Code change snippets
== Segment start ==

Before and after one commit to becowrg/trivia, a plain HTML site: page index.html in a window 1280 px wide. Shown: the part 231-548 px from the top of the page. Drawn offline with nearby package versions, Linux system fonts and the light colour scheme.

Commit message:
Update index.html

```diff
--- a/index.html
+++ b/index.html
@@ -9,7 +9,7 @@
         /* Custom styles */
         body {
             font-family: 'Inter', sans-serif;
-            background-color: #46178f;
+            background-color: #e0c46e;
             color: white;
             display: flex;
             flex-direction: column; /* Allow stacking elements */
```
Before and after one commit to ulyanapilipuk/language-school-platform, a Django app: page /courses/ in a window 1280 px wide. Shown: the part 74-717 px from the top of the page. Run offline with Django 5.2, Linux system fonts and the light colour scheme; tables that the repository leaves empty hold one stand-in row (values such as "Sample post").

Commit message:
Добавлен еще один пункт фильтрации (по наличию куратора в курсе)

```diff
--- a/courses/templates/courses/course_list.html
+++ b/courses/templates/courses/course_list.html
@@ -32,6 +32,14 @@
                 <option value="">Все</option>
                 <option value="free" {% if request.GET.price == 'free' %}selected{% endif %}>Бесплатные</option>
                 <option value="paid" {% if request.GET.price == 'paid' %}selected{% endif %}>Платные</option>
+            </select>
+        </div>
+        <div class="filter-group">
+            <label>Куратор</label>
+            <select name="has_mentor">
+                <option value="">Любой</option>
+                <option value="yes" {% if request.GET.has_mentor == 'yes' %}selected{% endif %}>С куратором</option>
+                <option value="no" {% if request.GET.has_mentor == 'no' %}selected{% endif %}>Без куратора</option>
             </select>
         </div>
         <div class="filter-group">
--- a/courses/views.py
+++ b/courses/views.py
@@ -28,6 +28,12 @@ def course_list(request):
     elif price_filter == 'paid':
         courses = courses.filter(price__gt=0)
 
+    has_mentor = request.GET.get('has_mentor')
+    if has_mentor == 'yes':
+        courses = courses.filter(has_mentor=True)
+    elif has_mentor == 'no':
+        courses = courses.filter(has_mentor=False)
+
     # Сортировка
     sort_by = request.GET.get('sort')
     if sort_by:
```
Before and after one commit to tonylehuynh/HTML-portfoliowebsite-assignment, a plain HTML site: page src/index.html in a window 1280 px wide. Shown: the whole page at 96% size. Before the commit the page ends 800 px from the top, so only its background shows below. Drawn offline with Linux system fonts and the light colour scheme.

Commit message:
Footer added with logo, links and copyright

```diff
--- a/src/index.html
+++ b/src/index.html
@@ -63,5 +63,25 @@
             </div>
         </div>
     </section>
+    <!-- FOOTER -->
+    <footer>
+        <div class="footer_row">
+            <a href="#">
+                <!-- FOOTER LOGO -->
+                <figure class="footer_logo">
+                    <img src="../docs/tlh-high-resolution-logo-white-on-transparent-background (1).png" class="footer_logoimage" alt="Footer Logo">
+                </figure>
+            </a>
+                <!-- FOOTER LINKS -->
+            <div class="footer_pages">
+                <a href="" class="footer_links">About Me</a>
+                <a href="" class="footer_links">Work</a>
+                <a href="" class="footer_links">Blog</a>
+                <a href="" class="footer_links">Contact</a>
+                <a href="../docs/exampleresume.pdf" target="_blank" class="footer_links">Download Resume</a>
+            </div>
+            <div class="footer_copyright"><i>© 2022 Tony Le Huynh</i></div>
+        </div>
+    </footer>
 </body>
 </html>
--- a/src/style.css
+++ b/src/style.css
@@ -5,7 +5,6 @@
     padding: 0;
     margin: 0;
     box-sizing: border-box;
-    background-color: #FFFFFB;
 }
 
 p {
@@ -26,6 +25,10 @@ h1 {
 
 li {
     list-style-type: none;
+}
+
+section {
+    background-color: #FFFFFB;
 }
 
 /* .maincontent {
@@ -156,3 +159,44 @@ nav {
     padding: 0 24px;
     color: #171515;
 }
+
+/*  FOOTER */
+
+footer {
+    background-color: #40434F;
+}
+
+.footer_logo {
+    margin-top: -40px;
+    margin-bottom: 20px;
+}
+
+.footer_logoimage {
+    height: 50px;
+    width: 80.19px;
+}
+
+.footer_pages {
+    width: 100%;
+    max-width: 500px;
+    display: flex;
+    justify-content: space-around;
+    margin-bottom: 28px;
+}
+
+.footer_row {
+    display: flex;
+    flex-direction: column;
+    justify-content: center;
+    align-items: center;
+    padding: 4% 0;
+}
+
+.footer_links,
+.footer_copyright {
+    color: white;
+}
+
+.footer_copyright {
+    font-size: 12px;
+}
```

== Segment end ==

*Problem description*.
Wherever the word "selected" appears in the entries above, copy that whole line.

*Response to the task*.
                 <option value="free" {% if request.GET.price == 'free' %}selected{% endif %}>Бесплатные</option>
                 <option value="paid" {% if request.GET.price == 'paid' %}selected{% endif %}>Платные</option>
+                <option value="yes" {% if request.GET.has_mentor == 'yes' %}selected{% endif %}>С куратором</option>
+                <option value="no" {% if request.GET.has_mentor == 'no' %}selected{% endif %}>Без куратора</option>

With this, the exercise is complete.